When I was young, Passover meant the glasses with the disappearing pattern. They were small glasses with a red and blue pattern and when they were filled at the seder, the blue would get lost in front of the deep purple grape juice, the red just barely perceptible beside it. We only had a few of them, but I loved choosing those cups for myself. For me, those glasses meant it was Passover.
There were other items. Objects that we used once a year, unboxed in our kitchen late at night or early in the morning, appearing on newly cleaned shelves for the week of the holiday. Special bowls that belonged to my grandmothers. A funny shaped spoon that I loved to use to make chocolate milk. A hand-mixer, a nut grater, an apple chopper that seemed to come from the shtetl. They were treasures rediscovered year after year, but the feelings surrounding them never got old, the anticipation of seeing them never waning.

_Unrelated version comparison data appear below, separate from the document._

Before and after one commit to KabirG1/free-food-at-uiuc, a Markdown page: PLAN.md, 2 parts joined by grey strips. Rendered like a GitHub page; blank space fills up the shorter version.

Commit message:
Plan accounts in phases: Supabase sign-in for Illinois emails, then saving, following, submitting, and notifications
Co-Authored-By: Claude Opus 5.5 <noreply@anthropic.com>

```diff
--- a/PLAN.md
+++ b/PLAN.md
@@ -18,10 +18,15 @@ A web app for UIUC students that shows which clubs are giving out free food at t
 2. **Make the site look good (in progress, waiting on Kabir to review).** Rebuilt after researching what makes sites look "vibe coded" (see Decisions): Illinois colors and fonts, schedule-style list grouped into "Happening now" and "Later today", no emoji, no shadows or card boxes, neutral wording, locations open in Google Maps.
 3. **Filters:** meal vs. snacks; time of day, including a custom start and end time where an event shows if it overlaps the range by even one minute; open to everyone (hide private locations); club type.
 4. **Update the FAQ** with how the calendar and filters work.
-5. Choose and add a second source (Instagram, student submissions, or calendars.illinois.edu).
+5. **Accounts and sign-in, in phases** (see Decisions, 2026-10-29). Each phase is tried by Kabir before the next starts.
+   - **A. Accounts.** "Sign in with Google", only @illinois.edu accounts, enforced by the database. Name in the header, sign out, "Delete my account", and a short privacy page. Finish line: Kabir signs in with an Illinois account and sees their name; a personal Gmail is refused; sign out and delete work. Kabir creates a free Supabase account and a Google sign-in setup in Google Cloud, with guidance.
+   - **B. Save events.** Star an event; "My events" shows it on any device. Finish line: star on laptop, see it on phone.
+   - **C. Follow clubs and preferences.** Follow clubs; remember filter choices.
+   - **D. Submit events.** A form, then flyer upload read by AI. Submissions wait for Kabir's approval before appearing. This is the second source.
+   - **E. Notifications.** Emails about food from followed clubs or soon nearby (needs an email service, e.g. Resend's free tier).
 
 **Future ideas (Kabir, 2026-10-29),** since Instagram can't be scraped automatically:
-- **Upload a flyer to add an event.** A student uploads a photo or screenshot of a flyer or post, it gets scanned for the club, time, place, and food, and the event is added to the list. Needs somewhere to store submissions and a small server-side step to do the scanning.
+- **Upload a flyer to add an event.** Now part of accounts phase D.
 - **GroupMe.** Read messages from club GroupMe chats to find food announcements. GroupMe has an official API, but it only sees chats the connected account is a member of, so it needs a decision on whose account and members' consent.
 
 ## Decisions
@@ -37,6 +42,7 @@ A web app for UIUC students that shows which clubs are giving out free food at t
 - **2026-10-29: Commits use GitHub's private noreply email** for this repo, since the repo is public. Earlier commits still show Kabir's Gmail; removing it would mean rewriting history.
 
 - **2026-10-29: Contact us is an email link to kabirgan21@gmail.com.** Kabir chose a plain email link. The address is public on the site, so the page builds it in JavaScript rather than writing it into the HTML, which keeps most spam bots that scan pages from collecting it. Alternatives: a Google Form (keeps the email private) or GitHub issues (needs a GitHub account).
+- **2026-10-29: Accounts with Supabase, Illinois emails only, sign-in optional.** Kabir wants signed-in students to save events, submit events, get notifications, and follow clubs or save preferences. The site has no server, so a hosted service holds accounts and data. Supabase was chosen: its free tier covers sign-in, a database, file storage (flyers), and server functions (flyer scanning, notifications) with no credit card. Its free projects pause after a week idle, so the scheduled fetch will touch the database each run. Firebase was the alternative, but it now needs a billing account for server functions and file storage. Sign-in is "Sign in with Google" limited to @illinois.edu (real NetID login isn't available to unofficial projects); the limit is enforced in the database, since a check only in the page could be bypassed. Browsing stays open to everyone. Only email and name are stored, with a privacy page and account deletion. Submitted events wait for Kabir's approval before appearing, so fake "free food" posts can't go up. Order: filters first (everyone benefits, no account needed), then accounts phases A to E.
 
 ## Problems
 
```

Passover was a magical time. I would go to sleep late after we finished the formal search for the Chametz and when I awoke the next day, our kitchen was transformed into a tin-foiled covered wonderland, my mother at the stovetop in front of a pot that could easily bathe an average sized child, cutting vegetables for a chicken soup. I have clear memories of my older sister peering out of the kitchen cabinets while she lined them with paper for the new dishes that waited in the boxes to be used for that one week of the year, and I remember complaining that it was unfair that I never got to climb into the cabinets like she did.
Most Passover traditions are universal. Everyone leans at the table, asks the four questions, opens the door for Elijah. The seder itself is a sensory experience – the tear-inducing smell of the marror, the crisp feel of the matzah, the careful glancing (but no pointing!) towards the zeroa, the unique songs, and of course, the taste of everything, from the salt water tears, to the four cups of wine. But some other traditions are unique from family to family. They are the distinct symbols that take one back to Passovers past – the colored cups for me, the special table cloth for someone else – the symbols that say, “This is Passover.” Moreso than the wine and the matzah.

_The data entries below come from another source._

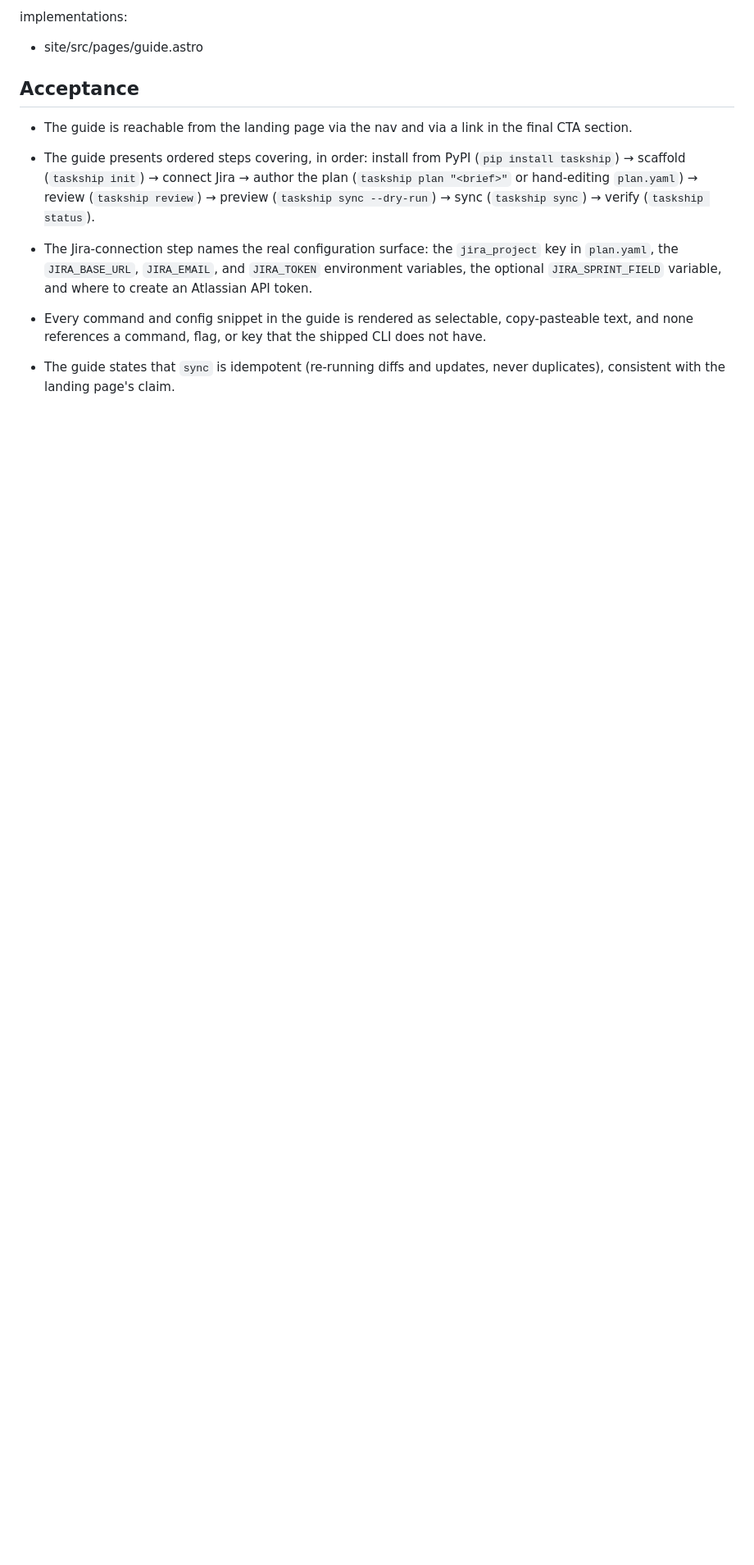
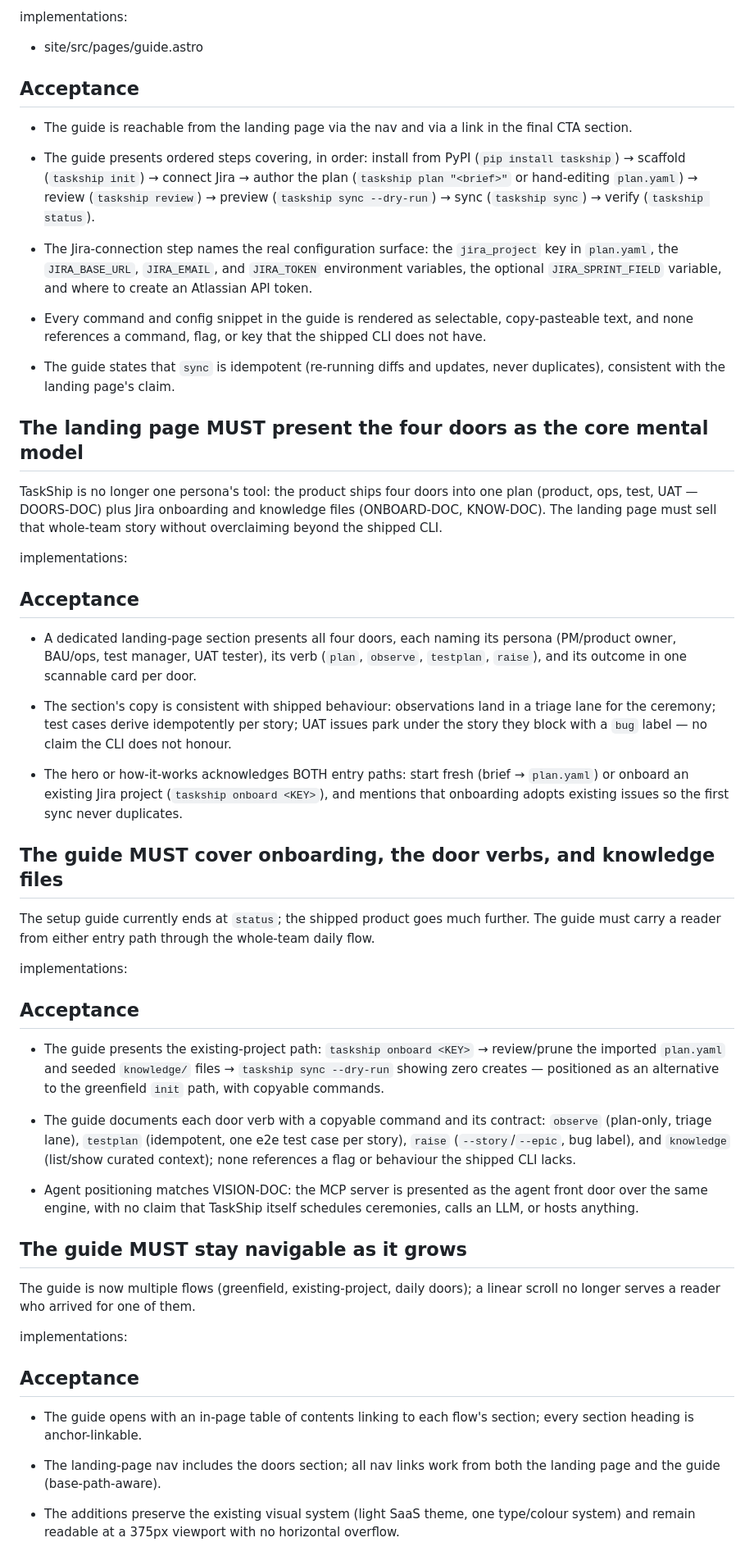
Before and after one commit to selvakumarEsra/taskship, a Markdown page: specs/landing-site.md, the part around one of its changes. Shown at 82% size. Rendered like a GitHub page; blank space fills up the shorter version.

Commit message:
spec: site presents four doors, onboarding path, navigable guide (REQ-SITE-009..011)
Co-Authored-By: Claude Fable 5 <noreply@anthropic.com>

```diff
--- a/specs/landing-site.md
+++ b/specs/landing-site.md
@@ -203,3 +203,76 @@ implementations:
 <!-- id: REQ-SITE-008.A5 -->
 - The guide states that `sync` is idempotent (re-running diffs and updates,
   never duplicates), consistent with the landing page's claim.
+
+<!-- id: REQ-SITE-009 -->
+## The landing page MUST present the four doors as the core mental model
+
+TaskShip is no longer one persona's tool: the product ships four doors into
+one plan (product, ops, test, UAT — DOORS-DOC) plus Jira onboarding and
+knowledge files (ONBOARD-DOC, KNOW-DOC). The landing page must sell that
+whole-team story without overclaiming beyond the shipped CLI.
+
+implementations:
+
+## Acceptance
+<!-- id: REQ-SITE-009.A1 -->
+- A dedicated landing-page section presents all four doors, each naming its
+  persona (PM/product owner, BAU/ops, test manager, UAT tester), its verb
+  (`plan`, `observe`, `testplan`, `raise`), and its outcome in one scannable
+  card per door.
+<!-- id: REQ-SITE-009.A2 -->
+- The section's copy is consistent with shipped behaviour: observations land
+  in a triage lane for the ceremony; test cases derive idempotently per
+  story; UAT issues park under the story they block with a `bug` label —
+  no claim the CLI does not honour.
+<!-- id: REQ-SITE-009.A3 -->
+- The hero or how-it-works acknowledges BOTH entry paths: start fresh
+  (brief → `plan.yaml`) or onboard an existing Jira project
+  (`taskship onboard <KEY>`), and mentions that onboarding adopts existing
+  issues so the first sync never duplicates.
+
+<!-- id: REQ-SITE-010 -->
+## The guide MUST cover onboarding, the door verbs, and knowledge files
+
+The setup guide currently ends at `status`; the shipped product goes much
+further. The guide must carry a reader from either entry path through the
+whole-team daily flow.
+
+implementations:
+
+## Acceptance
+<!-- id: REQ-SITE-010.A1 -->
+- The guide presents the existing-project path: `taskship onboard <KEY>` →
+  review/prune the imported `plan.yaml` and seeded `knowledge/` files →
+  `taskship sync --dry-run` showing zero creates — positioned as an
+  alternative to the greenfield `init` path, with copyable commands.
+<!-- id: REQ-SITE-010.A2 -->
+- The guide documents each door verb with a copyable command and its
+  contract: `observe` (plan-only, triage lane), `testplan` (idempotent, one
+  e2e test case per story), `raise` (`--story`/`--epic`, bug label), and
+  `knowledge` (list/show curated context); none references a flag or
+  behaviour the shipped CLI lacks.
+<!-- id: REQ-SITE-010.A3 -->
+- Agent positioning matches VISION-DOC: the MCP server is presented as the
+  agent front door over the same engine, with no claim that TaskShip itself
+  schedules ceremonies, calls an LLM, or hosts anything.
+
+<!-- id: REQ-SITE-011 -->
+## The guide MUST stay navigable as it grows
+
+The guide is now multiple flows (greenfield, existing-project, daily doors);
+a linear scroll no longer serves a reader who arrived for one of them.
+
+implementations:
+
+## Acceptance
+<!-- id: REQ-SITE-011.A1 -->
+- The guide opens with an in-page table of contents linking to each flow's
+  section; every section heading is anchor-linkable.
+<!-- id: REQ-SITE-011.A2 -->
+- The landing-page nav includes the doors section; all nav links work from
+  both the landing page and the guide (base-path-aware).
+<!-- id: REQ-SITE-011.A3 -->
+- The additions preserve the existing visual system (light SaaS theme, one
+  type/colour system) and remain readable at a 375px viewport with no
+  horizontal overflow.
```
Also changed, not shown: other parts of specs/landing-site.md (+1 -1 lines).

When I first started having my own seders in my home, my collection of unique Passover traditions grew slowly. One of them, though, was completely unintentional. Our seders required adding an extension to our dining room table. So in the interest of comfort, we swapped our dining room with our living room, moving the couches into a smaller area and eating our meals in the larger living room space. It was a practical decision to make our guests (and our meal) more comfortable, and we did it every year.
About eight years ago, we moved to a new house with a much larger dining room. As Passover preparations winded down, my daughter asked me when we were transferring the dining room and the living room. I told her we didn’t need to, there was enough space in the new house. She looked at me with a look of absolute horror, as if I had suggested we forego the matzah and just eat bread.
And with that, I realized that the room transformation was her blue and red glass. It was what “made” it Passover. The feelings, the vibe, the clear demarkation that Passover had come to the home was the moment our dining room magically appeared in the living room.
Traditions create the ambiance of Passover. They are like fairy-dust, sprinkling magic into the holiday in a way that the tin-foil coverings and unique glasses did for me as a child. Religious observances are difficult. It is not easy to sell a toddler on Matzah Pizza when they are crying for a bagel. It is not easy to stay awake at a seder, to cook ridiculous amounts of food for so many people for so many meals. But the memories of Passover are sweet because of the feelings we create around those observances. The memories we unpack each year, the feelings the objects evoke, the sense of family and tradition they create, tell stories in a much more powerful way than the haggadah. It’s why I have special dishes for Passover. It’s why I make special once a year recipes. It’s why we sing unique family tunes at the seder.
And it’s why, even though we don’t have to, we always swap our living room with our dining room.